(Version comparison data)
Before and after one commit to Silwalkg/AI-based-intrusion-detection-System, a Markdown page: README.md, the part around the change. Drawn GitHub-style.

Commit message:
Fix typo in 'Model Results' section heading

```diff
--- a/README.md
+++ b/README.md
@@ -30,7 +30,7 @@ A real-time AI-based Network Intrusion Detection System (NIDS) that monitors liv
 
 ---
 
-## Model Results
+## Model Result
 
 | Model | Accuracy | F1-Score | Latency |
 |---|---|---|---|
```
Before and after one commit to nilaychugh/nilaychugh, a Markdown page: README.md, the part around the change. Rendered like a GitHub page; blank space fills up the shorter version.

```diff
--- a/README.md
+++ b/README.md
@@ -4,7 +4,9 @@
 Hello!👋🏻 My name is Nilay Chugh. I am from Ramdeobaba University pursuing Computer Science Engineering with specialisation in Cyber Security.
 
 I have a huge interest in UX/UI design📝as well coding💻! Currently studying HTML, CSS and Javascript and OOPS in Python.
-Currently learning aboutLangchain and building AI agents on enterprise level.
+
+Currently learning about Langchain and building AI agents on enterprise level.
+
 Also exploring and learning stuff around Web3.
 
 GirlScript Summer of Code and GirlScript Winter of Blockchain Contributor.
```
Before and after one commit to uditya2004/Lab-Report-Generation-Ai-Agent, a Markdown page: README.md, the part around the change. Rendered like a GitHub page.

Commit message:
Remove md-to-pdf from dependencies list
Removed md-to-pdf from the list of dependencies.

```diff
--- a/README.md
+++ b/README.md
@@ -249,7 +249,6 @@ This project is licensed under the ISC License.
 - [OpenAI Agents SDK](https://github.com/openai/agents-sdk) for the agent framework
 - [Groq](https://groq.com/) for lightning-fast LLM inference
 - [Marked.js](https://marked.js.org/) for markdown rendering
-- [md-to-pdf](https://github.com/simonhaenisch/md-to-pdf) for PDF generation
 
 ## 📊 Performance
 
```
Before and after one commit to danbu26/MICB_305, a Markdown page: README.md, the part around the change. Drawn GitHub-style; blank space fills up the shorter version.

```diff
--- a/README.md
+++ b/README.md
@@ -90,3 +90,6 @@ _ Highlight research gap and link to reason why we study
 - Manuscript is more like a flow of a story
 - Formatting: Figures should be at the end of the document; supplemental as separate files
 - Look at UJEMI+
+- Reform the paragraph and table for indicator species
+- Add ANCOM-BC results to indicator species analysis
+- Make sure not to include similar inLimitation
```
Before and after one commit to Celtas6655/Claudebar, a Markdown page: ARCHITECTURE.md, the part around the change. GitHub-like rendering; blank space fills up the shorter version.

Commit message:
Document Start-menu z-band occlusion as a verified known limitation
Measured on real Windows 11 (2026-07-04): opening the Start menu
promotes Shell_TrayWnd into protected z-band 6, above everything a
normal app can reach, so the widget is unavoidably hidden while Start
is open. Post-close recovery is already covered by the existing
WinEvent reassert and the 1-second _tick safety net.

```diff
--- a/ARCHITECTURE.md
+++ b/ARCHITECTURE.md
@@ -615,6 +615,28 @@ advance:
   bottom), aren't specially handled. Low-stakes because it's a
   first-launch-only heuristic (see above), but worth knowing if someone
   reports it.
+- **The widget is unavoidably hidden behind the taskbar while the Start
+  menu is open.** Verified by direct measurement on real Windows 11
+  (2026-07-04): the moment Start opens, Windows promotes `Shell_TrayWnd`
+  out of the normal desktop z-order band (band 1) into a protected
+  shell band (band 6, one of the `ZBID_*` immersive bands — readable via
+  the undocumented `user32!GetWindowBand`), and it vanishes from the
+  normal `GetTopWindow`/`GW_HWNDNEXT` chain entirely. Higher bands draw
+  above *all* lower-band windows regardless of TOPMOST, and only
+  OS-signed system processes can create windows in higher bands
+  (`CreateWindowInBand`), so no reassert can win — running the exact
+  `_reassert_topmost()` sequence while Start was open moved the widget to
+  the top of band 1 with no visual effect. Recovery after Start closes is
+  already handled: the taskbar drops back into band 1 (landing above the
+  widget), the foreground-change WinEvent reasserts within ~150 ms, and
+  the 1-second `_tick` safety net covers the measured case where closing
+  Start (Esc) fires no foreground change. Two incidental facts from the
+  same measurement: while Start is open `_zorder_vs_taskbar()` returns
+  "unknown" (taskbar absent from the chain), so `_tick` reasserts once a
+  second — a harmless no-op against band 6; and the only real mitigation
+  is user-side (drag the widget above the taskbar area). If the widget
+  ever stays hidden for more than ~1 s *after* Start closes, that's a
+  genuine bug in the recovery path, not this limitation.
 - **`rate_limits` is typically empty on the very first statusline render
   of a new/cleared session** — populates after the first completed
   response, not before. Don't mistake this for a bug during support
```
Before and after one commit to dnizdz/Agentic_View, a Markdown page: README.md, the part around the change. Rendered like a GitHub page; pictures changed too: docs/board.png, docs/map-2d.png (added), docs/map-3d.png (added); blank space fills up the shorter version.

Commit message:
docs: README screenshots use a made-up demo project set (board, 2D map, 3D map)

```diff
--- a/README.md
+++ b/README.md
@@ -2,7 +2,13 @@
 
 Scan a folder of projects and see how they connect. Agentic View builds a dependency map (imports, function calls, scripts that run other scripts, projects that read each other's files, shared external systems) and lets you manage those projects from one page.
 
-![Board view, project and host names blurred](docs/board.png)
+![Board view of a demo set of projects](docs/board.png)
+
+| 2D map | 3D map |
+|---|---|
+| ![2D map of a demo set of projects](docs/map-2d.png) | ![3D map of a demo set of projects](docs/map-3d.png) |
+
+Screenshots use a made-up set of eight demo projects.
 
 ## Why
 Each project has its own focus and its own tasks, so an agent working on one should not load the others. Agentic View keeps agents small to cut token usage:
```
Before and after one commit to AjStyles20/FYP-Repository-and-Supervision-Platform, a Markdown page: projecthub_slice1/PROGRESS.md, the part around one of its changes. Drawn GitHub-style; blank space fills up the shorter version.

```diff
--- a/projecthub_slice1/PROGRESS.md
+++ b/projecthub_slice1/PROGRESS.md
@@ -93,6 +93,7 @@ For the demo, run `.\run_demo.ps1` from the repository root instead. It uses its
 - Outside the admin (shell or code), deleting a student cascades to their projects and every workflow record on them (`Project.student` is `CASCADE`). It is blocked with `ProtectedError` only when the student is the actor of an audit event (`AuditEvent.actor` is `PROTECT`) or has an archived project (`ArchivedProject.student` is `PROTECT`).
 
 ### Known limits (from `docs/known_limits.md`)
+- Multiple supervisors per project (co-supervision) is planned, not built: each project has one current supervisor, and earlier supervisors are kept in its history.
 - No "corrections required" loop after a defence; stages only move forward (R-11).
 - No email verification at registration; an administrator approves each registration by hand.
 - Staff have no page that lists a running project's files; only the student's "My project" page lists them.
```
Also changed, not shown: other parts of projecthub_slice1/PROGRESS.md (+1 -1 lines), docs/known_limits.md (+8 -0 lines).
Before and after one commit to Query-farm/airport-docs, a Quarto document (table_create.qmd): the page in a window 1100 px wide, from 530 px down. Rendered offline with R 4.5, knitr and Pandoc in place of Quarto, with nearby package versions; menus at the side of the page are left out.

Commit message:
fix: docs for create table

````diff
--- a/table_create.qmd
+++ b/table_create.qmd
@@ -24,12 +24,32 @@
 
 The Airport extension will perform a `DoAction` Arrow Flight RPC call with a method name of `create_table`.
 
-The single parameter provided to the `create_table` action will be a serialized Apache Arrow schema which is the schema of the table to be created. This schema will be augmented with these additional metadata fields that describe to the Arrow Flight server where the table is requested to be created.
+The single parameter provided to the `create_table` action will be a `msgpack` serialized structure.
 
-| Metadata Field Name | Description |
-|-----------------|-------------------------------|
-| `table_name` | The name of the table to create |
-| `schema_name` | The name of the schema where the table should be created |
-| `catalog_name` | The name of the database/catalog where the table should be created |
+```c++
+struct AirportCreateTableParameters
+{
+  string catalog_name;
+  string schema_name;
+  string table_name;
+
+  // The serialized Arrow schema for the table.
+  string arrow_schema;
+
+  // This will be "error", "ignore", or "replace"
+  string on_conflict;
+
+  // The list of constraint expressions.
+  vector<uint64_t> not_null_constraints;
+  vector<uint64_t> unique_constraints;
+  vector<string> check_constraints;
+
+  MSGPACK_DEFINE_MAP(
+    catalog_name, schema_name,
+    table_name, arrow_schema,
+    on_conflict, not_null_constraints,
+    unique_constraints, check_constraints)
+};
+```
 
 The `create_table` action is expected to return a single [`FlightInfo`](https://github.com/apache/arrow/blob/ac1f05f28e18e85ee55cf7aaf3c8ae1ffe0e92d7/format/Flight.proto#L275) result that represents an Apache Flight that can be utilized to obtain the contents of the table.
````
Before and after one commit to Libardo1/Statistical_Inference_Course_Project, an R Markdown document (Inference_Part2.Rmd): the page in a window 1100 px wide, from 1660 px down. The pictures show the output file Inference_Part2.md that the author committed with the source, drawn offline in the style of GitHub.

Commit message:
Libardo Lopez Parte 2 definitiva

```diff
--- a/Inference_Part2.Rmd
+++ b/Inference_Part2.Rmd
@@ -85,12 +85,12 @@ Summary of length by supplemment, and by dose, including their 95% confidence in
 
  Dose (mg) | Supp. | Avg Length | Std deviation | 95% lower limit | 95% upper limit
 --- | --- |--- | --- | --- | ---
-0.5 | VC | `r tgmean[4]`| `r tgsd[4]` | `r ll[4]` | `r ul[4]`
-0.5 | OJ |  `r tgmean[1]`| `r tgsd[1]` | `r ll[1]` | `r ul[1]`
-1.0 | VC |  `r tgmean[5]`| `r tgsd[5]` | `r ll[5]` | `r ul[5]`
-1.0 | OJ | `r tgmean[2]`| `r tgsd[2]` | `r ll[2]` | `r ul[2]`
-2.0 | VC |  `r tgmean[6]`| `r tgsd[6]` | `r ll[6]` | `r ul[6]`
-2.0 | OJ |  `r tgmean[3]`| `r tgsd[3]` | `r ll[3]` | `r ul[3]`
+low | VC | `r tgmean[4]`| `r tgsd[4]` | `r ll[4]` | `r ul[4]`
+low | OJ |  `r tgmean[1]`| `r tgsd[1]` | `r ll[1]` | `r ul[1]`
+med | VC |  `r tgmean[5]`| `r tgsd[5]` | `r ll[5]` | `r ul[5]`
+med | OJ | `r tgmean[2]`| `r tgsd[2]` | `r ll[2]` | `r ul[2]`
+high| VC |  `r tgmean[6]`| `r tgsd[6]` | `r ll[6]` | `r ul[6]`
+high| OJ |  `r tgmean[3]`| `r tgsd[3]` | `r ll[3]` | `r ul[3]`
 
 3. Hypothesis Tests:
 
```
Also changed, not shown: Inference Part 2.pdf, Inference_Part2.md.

**How to complete this task:** Nothing but a number is expected here: the number of lines in the entries that include the word "string".

**Written answer:** 6